Martin Luther King Jr, London, 1 September 1964
Alan Sparrow introduces this month’s image
This photo of the American civil right leader Martin Luther King Jr (1929 - 1968) was taken by Daily Expressphotographer Reg Lancaster in London in September 1964, a visit during which he gave a spell-binding oration in St Paul’s Cathedral. In the following December King travelled to Oslo where he was awarded the Noble Peace Prize.
Reg Lancaster worked for the Daily Express for 44 years. It was during a period when the Daily Express dominated the news and especially news photography. He was one of a huge staff of 64 photographers.
Reg spent many of the years he worked for the Express based in Scotland, but in 1965 he was posted to Paris. “It was an absolutely incredible year” he says.
The sixties were a decade of protests around the world. Protests by students in Paris led to riots, and Lancaster was there as students and riot police exchanged missiles. Reg's photographs document the events in progress and the tension between rebellious protesters and the police. Demonstrations continued in Prague for political liberalisation, and Lancaster was there as Soviet tanks rumbled in and statues fell. “It was a thrilling time to be a photojournalist” he said.
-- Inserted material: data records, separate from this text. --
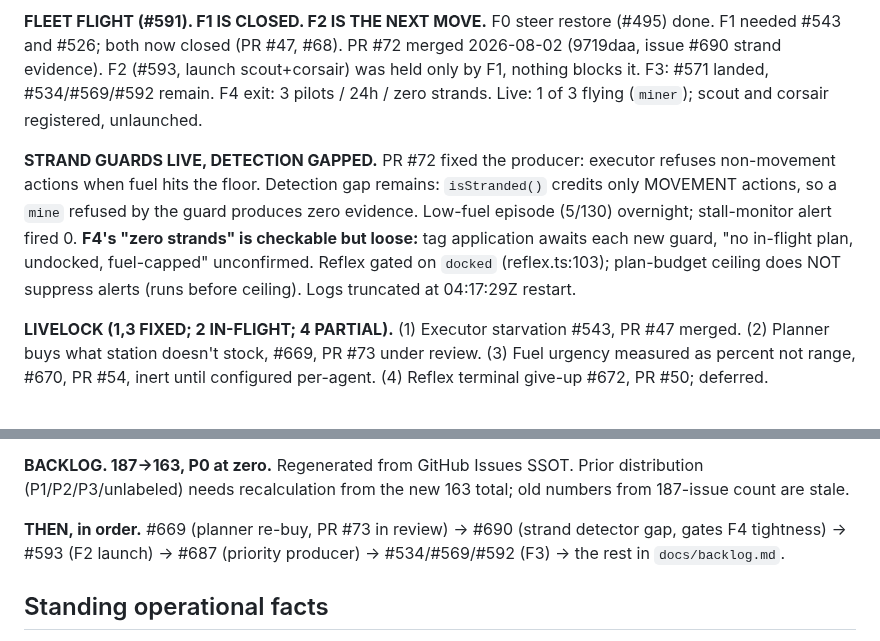
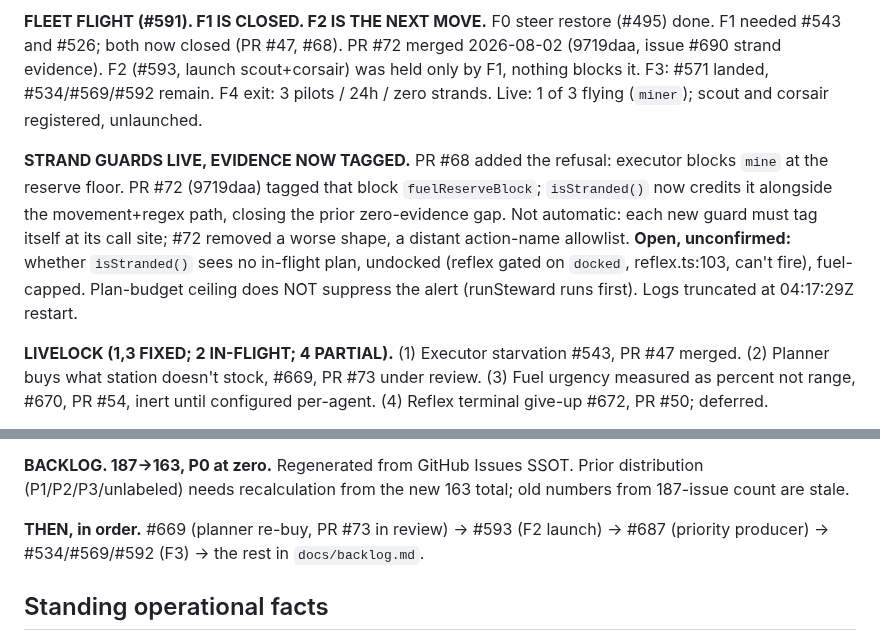
Before and after one commit to Cringely/spacemolt-harness, a Markdown page: docs/STATE.md, 2 parts joined by grey strips. Rendered like a GitHub page.

Commit message:
docs(state): correct #690/#72 attribution in NOW block, remove closed issue from queue
- PR #68 added the mine fuel-floor refusal; PR #72 added the strand-evidence
  tag, not the refusal itself (prior wording credited #72 with the refusal
  and left the pre-#72 detection gap stated as still-current)
- drop closed #690 from the THEN queue

```diff
--- a/docs/STATE.md
+++ b/docs/STATE.md
@@ -14,7 +14,7 @@ _Refreshed 2026-08-02 at session close. Boot from this block + `docs/backlog.md`
 
 **FLEET FLIGHT (#591). F1 IS CLOSED. F2 IS THE NEXT MOVE.** F0 steer restore (#495) done. F1 needed #543 and #526; both now closed (PR #47, #68). PR #72 merged 2026-08-02 (9719daa, issue #690 strand evidence). F2 (#593, launch scout+corsair) was held only by F1, nothing blocks it. F3: #571 landed, #534/#569/#592 remain. F4 exit: 3 pilots / 24h / zero strands. Live: 1 of 3 flying (`miner`); scout and corsair registered, unlaunched.
 
-**STRAND GUARDS LIVE, DETECTION GAPPED.** PR #72 fixed the producer: executor refuses non-movement actions when fuel hits the floor. Detection gap remains: `isStranded()` credits only MOVEMENT actions, so a `mine` refused by the guard produces zero evidence. Low-fuel episode (5/130) overnight; stall-monitor alert fired 0. **F4's "zero strands" is checkable but loose:** tag application awaits each new guard, "no in-flight plan, undocked, fuel-capped" unconfirmed. Reflex gated on `docked` (reflex.ts:103); plan-budget ceiling does NOT suppress alerts (runs before ceiling). Logs truncated at 04:17:29Z restart.
+**STRAND GUARDS LIVE, EVIDENCE NOW TAGGED.** PR #68 added the refusal: executor blocks `mine` at the reserve floor. PR #72 (9719daa) tagged that block `fuelReserveBlock`; `isStranded()` now credits it alongside the movement+regex path, closing the prior zero-evidence gap. Not automatic: each new guard must tag itself at its call site; #72 removed a worse shape, a distant action-name allowlist. **Open, unconfirmed:** whether `isStranded()` sees no in-flight plan, undocked (reflex gated on `docked`, reflex.ts:103, can't fire), fuel-capped. Plan-budget ceiling does NOT suppress the alert (runSteward runs first). Logs truncated at 04:17:29Z restart.
 
 **LIVELOCK (1,3 FIXED; 2 IN-FLIGHT; 4 PARTIAL).** (1) Executor starvation #543, PR #47 merged. (2) Planner buys what station doesn't stock, #669, PR #73 under review. (3) Fuel urgency measured as percent not range, #670, PR #54, inert until configured per-agent. (4) Reflex terminal give-up #672, PR #50; deferred.
 
@@ -24,7 +24,7 @@ _Refreshed 2026-08-02 at session close. Boot from this block + `docs/backlog.md`
 
 **BACKLOG. 187→163, P0 at zero.** Regenerated from GitHub Issues SSOT. Prior distribution (P1/P2/P3/unlabeled) needs recalculation from the new 163 total; old numbers from 187-issue count are stale.
 
-**THEN, in order.** #669 (planner re-buy, PR #73 in review) → #690 (strand detector gap, gates F4 tightness) → #593 (F2 launch) → #687 (priority producer) → #534/#569/#592 (F3) → the rest in `docs/backlog.md`.
+**THEN, in order.** #669 (planner re-buy, PR #73 in review) → #593 (F2 launch) → #687 (priority producer) → #534/#569/#592 (F3) → the rest in `docs/backlog.md`.
 
 ## Standing operational facts
 
```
In the USA on August 28, 1963, Martin Luther King delivered his “I Have a Dream” speech, his call for equality and freedom delivered to over 250,000 people before him in front of the steps of the Lincoln Memorial, considered to be one of the most important speeches of the 20th century - though it is rarely heard because of the heavily enforced copyright protection by the King estate.
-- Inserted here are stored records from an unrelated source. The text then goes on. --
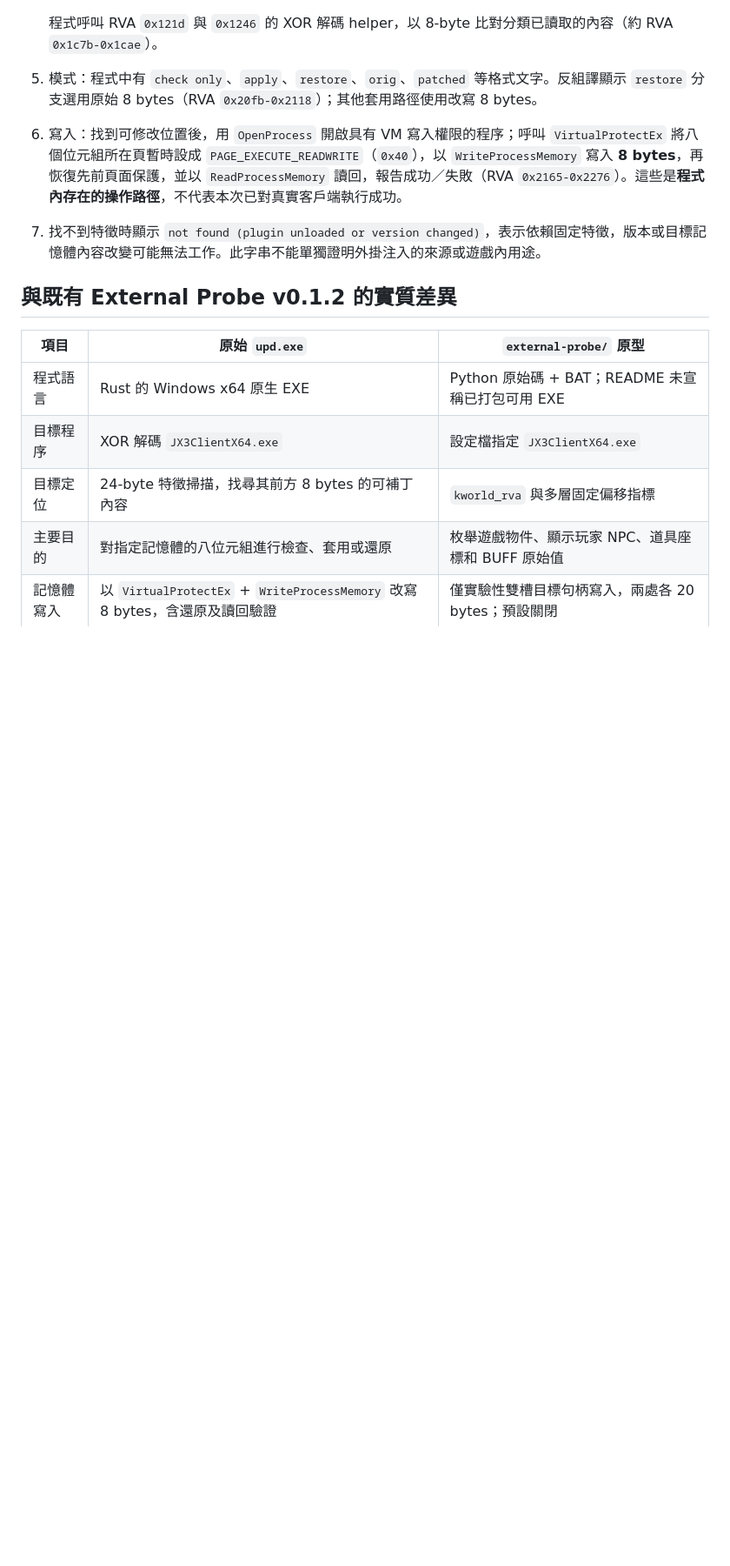
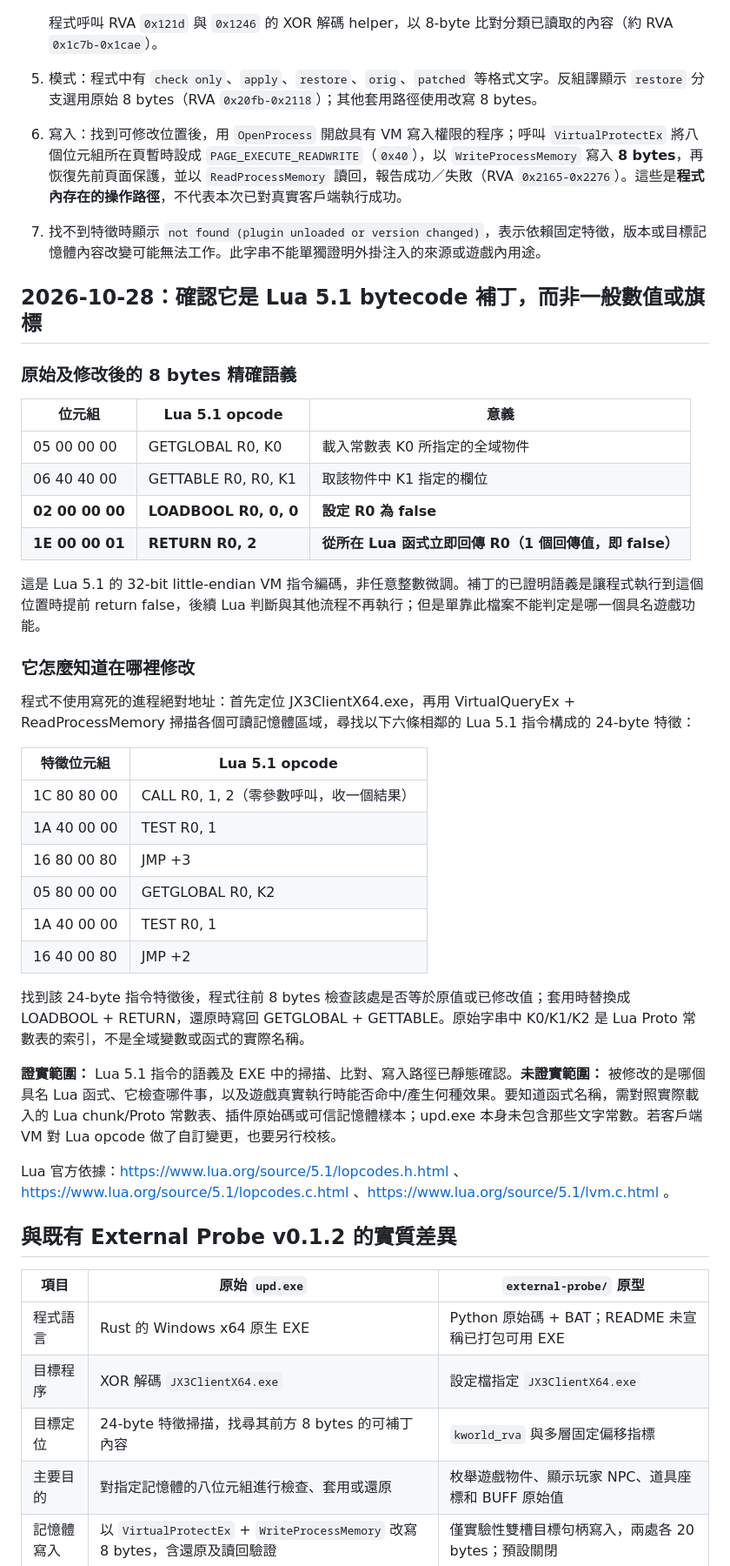
Before and after one commit to hub-google/JX3, a Markdown page: external-probe/UPD_REFERENCE_ANALYSIS.md, the part around one of its changes. Shown at 87% size. GitHub-like rendering; blank space fills up the shorter version.

Commit message:
docs(jx3): verify Lua 5.1 bytecode patch and how 24-byte signature locates the 8-byte replacement

```diff
--- a/external-probe/UPD_REFERENCE_ANALYSIS.md
+++ b/external-probe/UPD_REFERENCE_ANALYSIS.md
@@ -35,6 +35,38 @@
 6. 寫入：找到可修改位置後，用 `OpenProcess` 開啟具有 VM 寫入權限的程序；呼叫 `VirtualProtectEx` 將八個位元組所在頁暫時設成 `PAGE_EXECUTE_READWRITE`（`0x40`），以 `WriteProcessMemory` 寫入 **8 bytes**，再恢復先前頁面保護，並以 `ReadProcessMemory` 讀回，報告成功／失敗（RVA `0x2165-0x2276`）。這些是**程式內存在的操作路徑**，不代表本次已對真實客戶端執行成功。
 7. 找不到特徵時顯示 `not found (plugin unloaded or version changed)`，表示依賴固定特徵，版本或目標記憶體內容改變可能無法工作。此字串不能單獨證明外掛注入的來源或遊戲內用途。
 
+## 2026-10-28：確認它是 Lua 5.1 bytecode 補丁，而非一般數值或旗標
+
+### 原始及修改後的 8 bytes 精確語義
+
+| 位元組 | Lua 5.1 opcode | 意義 |
+| --- | --- | --- |
+| 05 00 00 00 | GETGLOBAL R0, K0 | 載入常數表 K0 所指定的全域物件 |
+| 06 40 40 00 | GETTABLE R0, R0, K1 | 取該物件中 K1 指定的欄位 |
+| **02 00 00 00** | **LOADBOOL R0, 0, 0** | **設定 R0 為 false** |
+| **1E 00 00 01** | **RETURN R0, 2** | **從所在 Lua 函式立即回傳 R0（1 個回傳值，即 false）** |
+
+這是 Lua 5.1 的 32-bit little-endian VM 指令編碼，非任意整數微調。補丁的已證明語義是讓程式執行到這個位置時提前 return false，後續 Lua 判斷與其他流程不再執行；但是單靠此檔案不能判定是哪一個具名遊戲功能。
+
+### 它怎麼知道在哪裡修改
+
+程式不使用寫死的進程絕對地址：首先定位 JX3ClientX64.exe，再用 VirtualQueryEx + ReadProcessMemory 掃描各個可讀記憶體區域，尋找以下六條相鄰的 Lua 5.1 指令構成的 24-byte 特徵：
+
+| 特徵位元組 | Lua 5.1 opcode |
+| --- | --- |
+| 1C 80 80 00 | CALL R0, 1, 2（零參數呼叫，收一個結果） |
+| 1A 40 00 00 | TEST R0, 1 |
+| 16 80 00 80 | JMP +3 |
+| 05 80 00 00 | GETGLOBAL R0, K2 |
+| 1A 40 00 00 | TEST R0, 1 |
+| 16 40 00 80 | JMP +2 |
+
+找到該 24-byte 指令特徵後，程式往前 8 bytes 檢查該處是否等於原值或已修改值；套用時替換成 LOADBOOL + RETURN，還原時寫回 GETGLOBAL + GETTABLE。原始字串中 K0/K1/K2 是 Lua Proto 常數表的索引，不是全域變數或函式的實際名稱。
+
+**證實範圍：** Lua 5.1 指令的語義及 EXE 中的掃描、比對、寫入路徑已靜態確認。**未證實範圍：** 被修改的是哪個具名 Lua 函式、它檢查哪件事，以及遊戲真實執行時能否命中/產生何種效果。要知道函式名稱，需對照實際載入的 Lua chunk/Proto 常數表、插件原始碼或可信記憶體樣本；upd.exe 本身未包含那些文字常數。若客戶端 VM 對 Lua opcode 做了自訂變更，也要另行校核。
+
+Lua 官方依據：https://www.lua.org/source/5.1/lopcodes.h.html 、https://www.lua.org/source/5.1/lopcodes.c.html 、https://www.lua.org/source/5.1/lvm.c.html 。
+
 ## 與既有 External Probe v0.1.2 的實質差異
 
 | 項目 | 原始 `upd.exe` | `external-probe/` 原型 |
```
Also changed, not shown: other parts of external-probe/UPD_REFERENCE_ANALYSIS.md (+1 -1 lines).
Fifty-seven years later, on Friday August 28, 2020, tens of thousands gathered once more on the steps of the Lincoln Memorial to hear Martin Luther King III proclaim that Black Lives Matter, and make the same appeal or his audience to “defend the freedoms that earlier generations worked so hard to win”. His father died on 4th April 1968 after being shot on the balcony of the Lorraine Motel in Memphis, Tennessee, by James Earl Ray.